(Code change snippets)
——

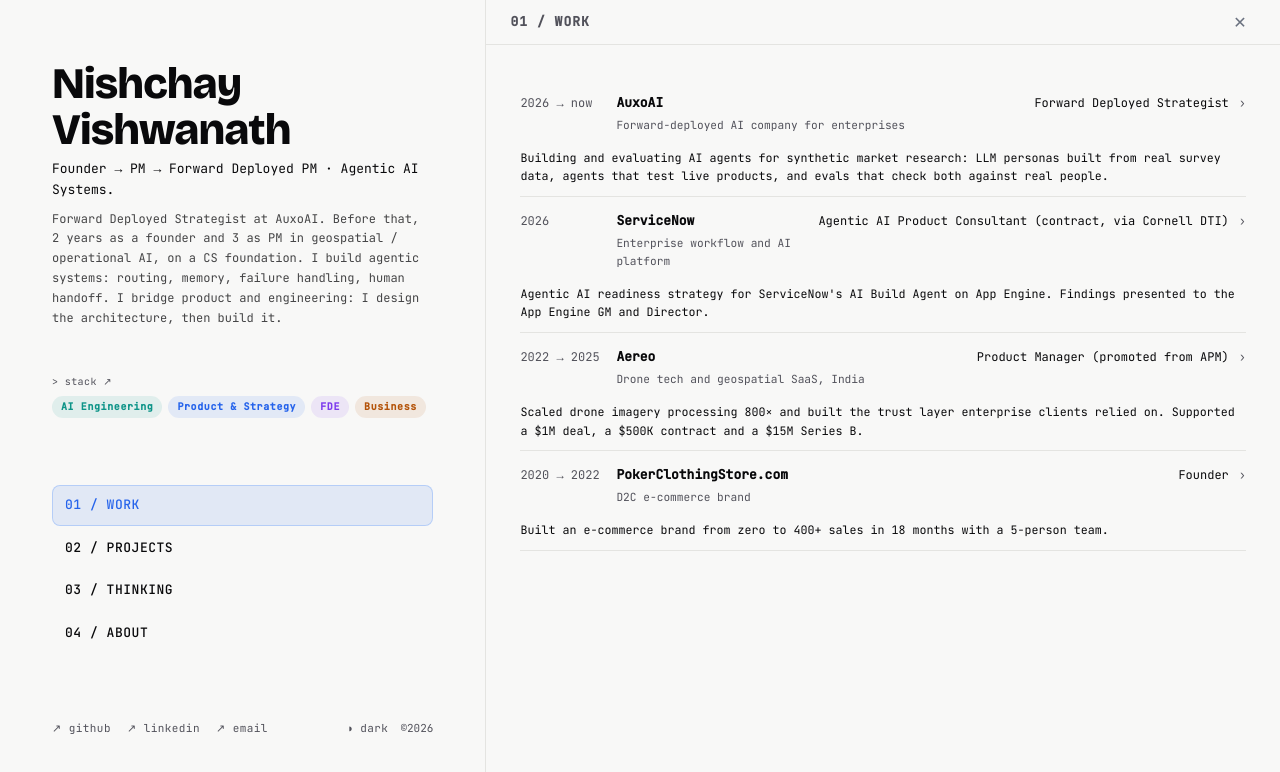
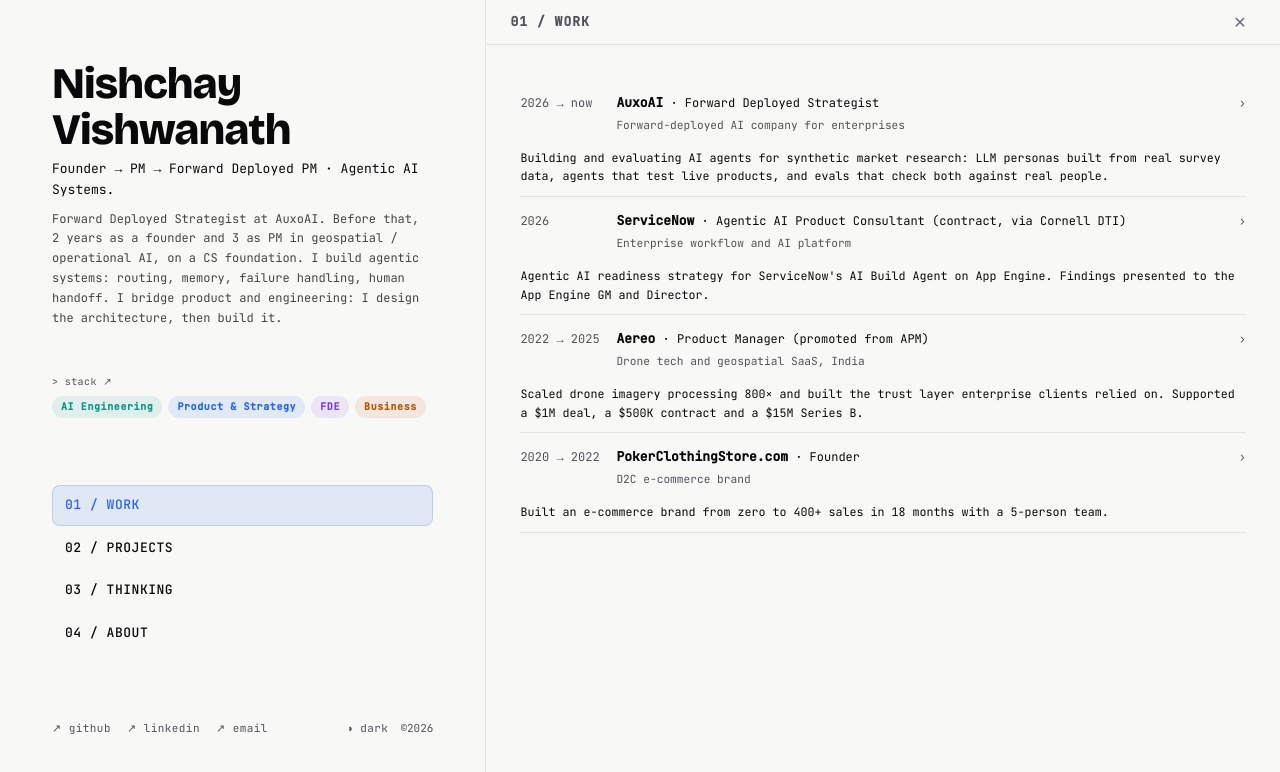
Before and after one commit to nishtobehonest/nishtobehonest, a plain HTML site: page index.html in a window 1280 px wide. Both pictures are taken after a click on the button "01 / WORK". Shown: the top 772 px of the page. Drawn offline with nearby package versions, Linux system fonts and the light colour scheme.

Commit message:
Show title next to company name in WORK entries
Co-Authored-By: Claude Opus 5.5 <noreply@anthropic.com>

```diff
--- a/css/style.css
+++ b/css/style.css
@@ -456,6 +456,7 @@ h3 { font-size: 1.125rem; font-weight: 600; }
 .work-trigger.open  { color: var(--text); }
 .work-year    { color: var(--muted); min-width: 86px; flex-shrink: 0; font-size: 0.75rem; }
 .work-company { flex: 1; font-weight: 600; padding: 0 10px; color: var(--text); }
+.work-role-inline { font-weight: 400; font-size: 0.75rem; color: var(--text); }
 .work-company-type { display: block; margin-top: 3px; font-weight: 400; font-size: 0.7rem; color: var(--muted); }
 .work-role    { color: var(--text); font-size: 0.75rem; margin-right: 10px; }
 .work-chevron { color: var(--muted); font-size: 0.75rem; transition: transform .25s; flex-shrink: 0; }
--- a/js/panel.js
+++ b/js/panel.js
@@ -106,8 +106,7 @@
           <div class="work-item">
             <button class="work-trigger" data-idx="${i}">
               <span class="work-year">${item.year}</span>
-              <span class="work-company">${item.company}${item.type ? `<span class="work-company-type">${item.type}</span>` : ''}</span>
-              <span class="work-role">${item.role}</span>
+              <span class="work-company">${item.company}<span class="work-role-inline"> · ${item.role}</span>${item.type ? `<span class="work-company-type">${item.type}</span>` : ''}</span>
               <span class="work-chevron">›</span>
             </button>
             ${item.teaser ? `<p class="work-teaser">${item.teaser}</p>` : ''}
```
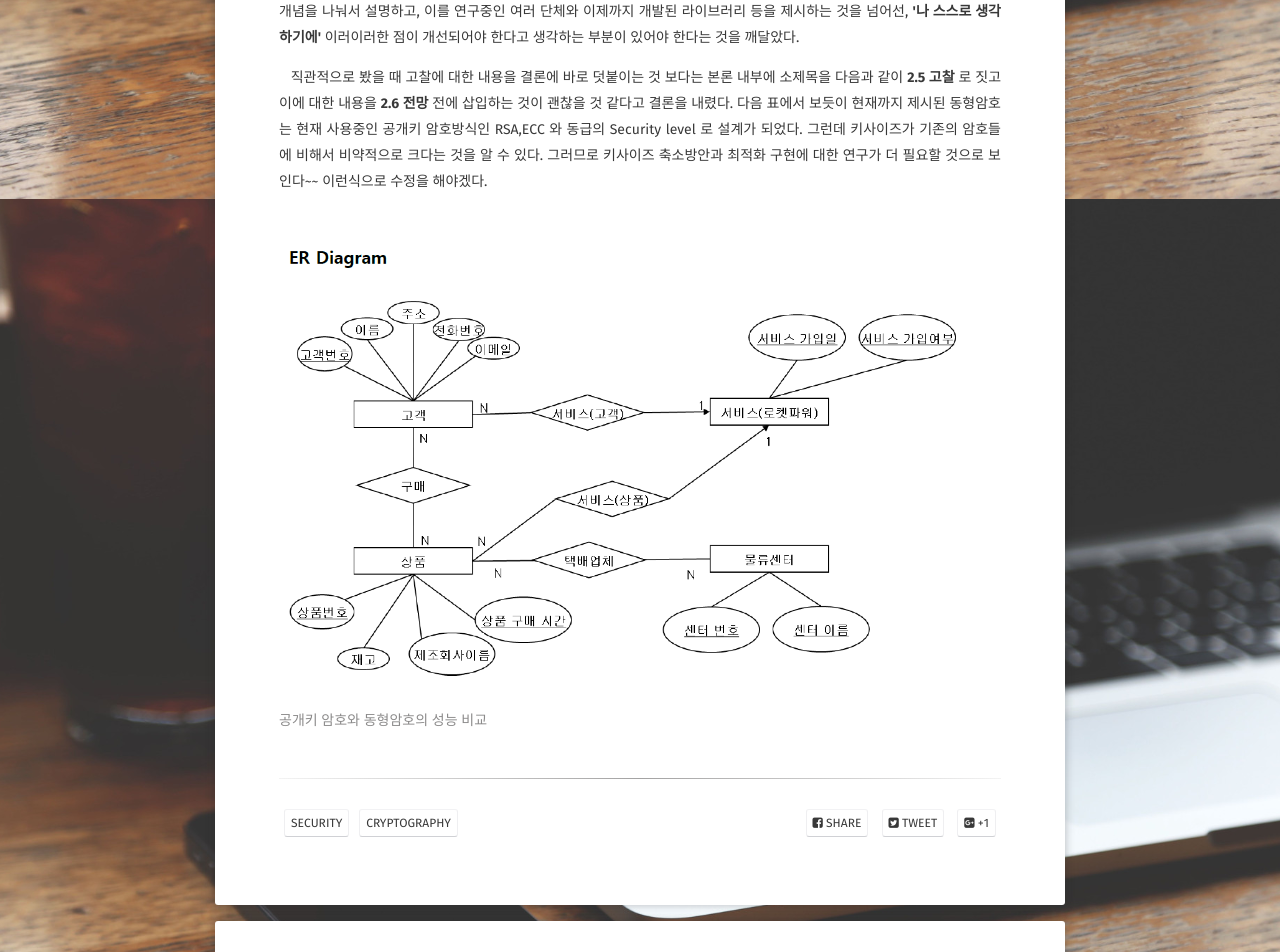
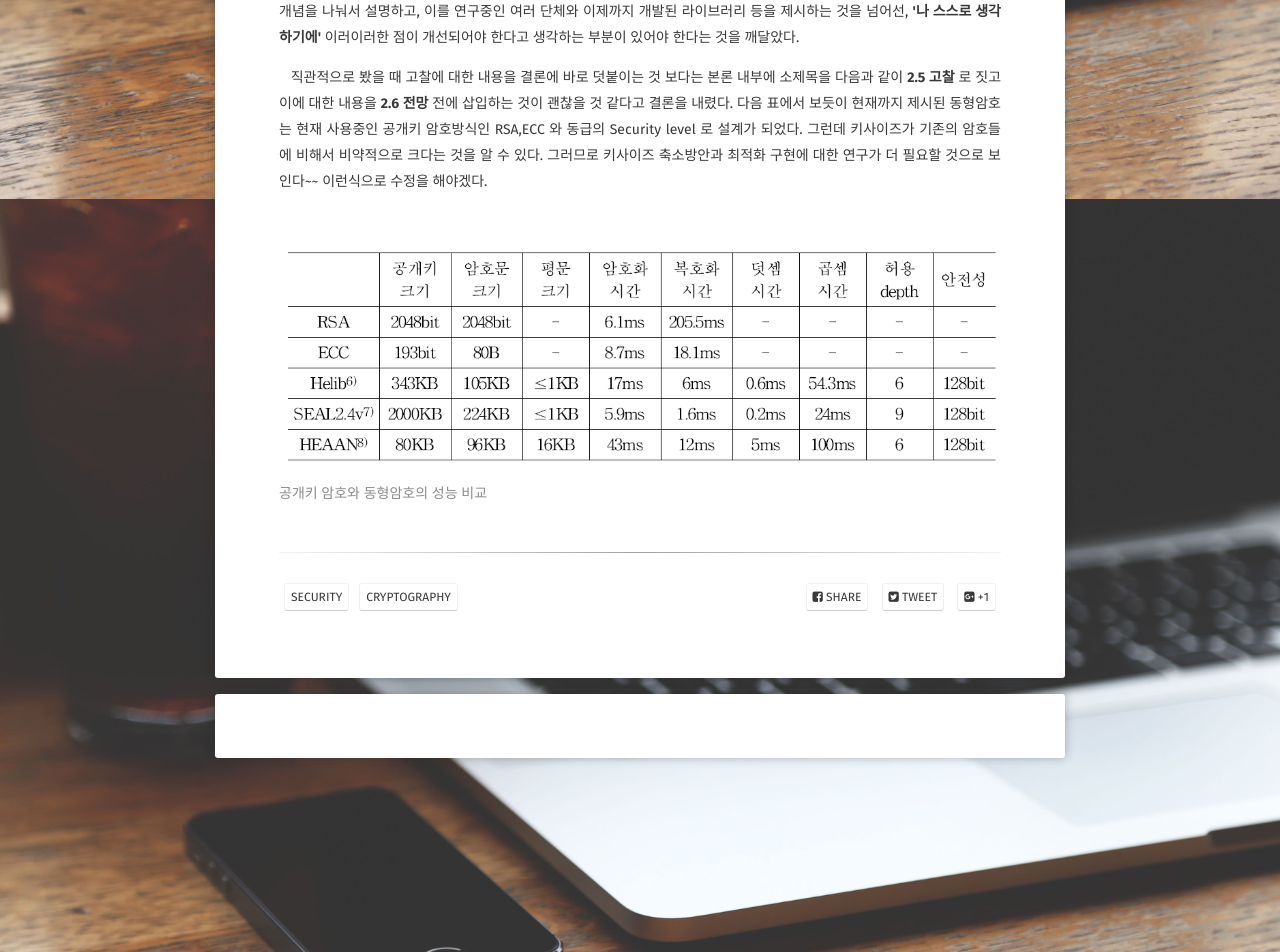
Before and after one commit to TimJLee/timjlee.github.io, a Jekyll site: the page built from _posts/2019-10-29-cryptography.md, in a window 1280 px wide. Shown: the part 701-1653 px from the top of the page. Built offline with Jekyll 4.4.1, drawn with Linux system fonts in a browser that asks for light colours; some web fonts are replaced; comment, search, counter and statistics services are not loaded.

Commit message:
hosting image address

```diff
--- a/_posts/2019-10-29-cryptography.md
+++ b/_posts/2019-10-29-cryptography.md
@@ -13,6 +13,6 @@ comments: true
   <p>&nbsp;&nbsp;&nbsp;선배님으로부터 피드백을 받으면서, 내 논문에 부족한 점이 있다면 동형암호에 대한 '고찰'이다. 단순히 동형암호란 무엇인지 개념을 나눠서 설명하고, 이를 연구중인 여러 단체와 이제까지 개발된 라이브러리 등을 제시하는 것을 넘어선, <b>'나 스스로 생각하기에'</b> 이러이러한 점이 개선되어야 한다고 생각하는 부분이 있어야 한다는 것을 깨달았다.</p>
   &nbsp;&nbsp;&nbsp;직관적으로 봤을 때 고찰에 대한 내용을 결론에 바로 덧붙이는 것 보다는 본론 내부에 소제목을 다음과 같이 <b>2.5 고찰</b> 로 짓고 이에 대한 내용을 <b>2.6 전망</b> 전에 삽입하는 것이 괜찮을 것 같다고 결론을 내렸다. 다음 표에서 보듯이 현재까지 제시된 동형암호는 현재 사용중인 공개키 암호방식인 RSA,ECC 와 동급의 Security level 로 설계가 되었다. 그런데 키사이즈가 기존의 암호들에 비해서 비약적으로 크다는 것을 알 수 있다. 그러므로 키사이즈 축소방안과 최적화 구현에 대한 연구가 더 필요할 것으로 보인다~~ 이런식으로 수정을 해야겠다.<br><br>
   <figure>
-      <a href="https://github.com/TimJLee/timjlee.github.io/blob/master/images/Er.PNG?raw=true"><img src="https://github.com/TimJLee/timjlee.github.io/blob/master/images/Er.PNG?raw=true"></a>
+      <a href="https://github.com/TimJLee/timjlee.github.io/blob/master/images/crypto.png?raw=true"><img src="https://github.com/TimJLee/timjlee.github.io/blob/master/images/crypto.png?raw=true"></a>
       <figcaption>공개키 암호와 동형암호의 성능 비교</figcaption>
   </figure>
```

——

■ **REQUIREMENT**
Set down the entries exactly as they appear, with every picture left out.

■ **WRITTEN RESPONSE**
Before and after one commit to nishtobehonest/nishtobehonest, a plain HTML site: page index.html in a window 1280 px wide. Both pictures are taken after a click on the button "01 / WORK". Shown: the top 772 px of the page. Drawn offline with nearby package versions, Linux system fonts and the light colour scheme.

Commit message:
Show title next to company name in WORK entries
Co-Authored-By: Claude Opus 5.5 <noreply@anthropic.com>

```diff
--- a/css/style.css
+++ b/css/style.css
@@ -456,6 +456,7 @@ h3 { font-size: 1.125rem; font-weight: 600; }
 .work-trigger.open  { color: var(--text); }
 .work-year    { color: var(--muted); min-width: 86px; flex-shrink: 0; font-size: 0.75rem; }
 .work-company { flex: 1; font-weight: 600; padding: 0 10px; color: var(--text); }
+.work-role-inline { font-weight: 400; font-size: 0.75rem; color: var(--text); }
 .work-company-type { display: block; margin-top: 3px; font-weight: 400; font-size: 0.7rem; color: var(--muted); }
 .work-role    { color: var(--text); font-size: 0.75rem; margin-right: 10px; }
 .work-chevron { color: var(--muted); font-size: 0.75rem; transition: transform .25s; flex-shrink: 0; }
--- a/js/panel.js
+++ b/js/panel.js
@@ -106,8 +106,7 @@
           <div class="work-item">
             <button class="work-trigger" data-idx="${i}">
               <span class="work-year">${item.year}</span>
-              <span class="work-company">${item.company}${item.type ? `<span class="work-company-type">${item.type}</span>` : ''}</span>
-              <span class="work-role">${item.role}</span>
+              <span class="work-company">${item.company}<span class="work-role-inline"> · ${item.role}</span>${item.type ? `<span class="work-company-type">${item.type}</span>` : ''}</span>
               <span class="work-chevron">›</span>
             </button>
             ${item.teaser ? `<p class="work-teaser">${item.teaser}</p>` : ''}
```
Before and after one commit to TimJLee/timjlee.github.io, a Jekyll site: the page built from _posts/2019-10-29-cryptography.md, in a window 1280 px wide. Shown: the part 701-1653 px from the top of the page. Built offline with Jekyll 4.4.1, drawn with Linux system fonts in a browser that asks for light colours; some web fonts are replaced; comment, search, counter and statistics services are not loaded.

Commit message:
hosting image address

```diff
--- a/_posts/2019-10-29-cryptography.md
+++ b/_posts/2019-10-29-cryptography.md
@@ -13,6 +13,6 @@ comments: true
   <p>&nbsp;&nbsp;&nbsp;선배님으로부터 피드백을 받으면서, 내 논문에 부족한 점이 있다면 동형암호에 대한 '고찰'이다. 단순히 동형암호란 무엇인지 개념을 나눠서 설명하고, 이를 연구중인 여러 단체와 이제까지 개발된 라이브러리 등을 제시하는 것을 넘어선, <b>'나 스스로 생각하기에'</b> 이러이러한 점이 개선되어야 한다고 생각하는 부분이 있어야 한다는 것을 깨달았다.</p>
   &nbsp;&nbsp;&nbsp;직관적으로 봤을 때 고찰에 대한 내용을 결론에 바로 덧붙이는 것 보다는 본론 내부에 소제목을 다음과 같이 <b>2.5 고찰</b> 로 짓고 이에 대한 내용을 <b>2.6 전망</b> 전에 삽입하는 것이 괜찮을 것 같다고 결론을 내렸다. 다음 표에서 보듯이 현재까지 제시된 동형암호는 현재 사용중인 공개키 암호방식인 RSA,ECC 와 동급의 Security level 로 설계가 되었다. 그런데 키사이즈가 기존의 암호들에 비해서 비약적으로 크다는 것을 알 수 있다. 그러므로 키사이즈 축소방안과 최적화 구현에 대한 연구가 더 필요할 것으로 보인다~~ 이런식으로 수정을 해야겠다.<br><br>
   <figure>
-      <a href="https://github.com/TimJLee/timjlee.github.io/blob/master/images/Er.PNG?raw=true"><img src="https://github.com/TimJLee/timjlee.github.io/blob/master/images/Er.PNG?raw=true"></a>
+      <a href="https://github.com/TimJLee/timjlee.github.io/blob/master/images/crypto.png?raw=true"><img src="https://github.com/TimJLee/timjlee.github.io/blob/master/images/crypto.png?raw=true"></a>
       <figcaption>공개키 암호와 동형암호의 성능 비교</figcaption>
   </figure>
```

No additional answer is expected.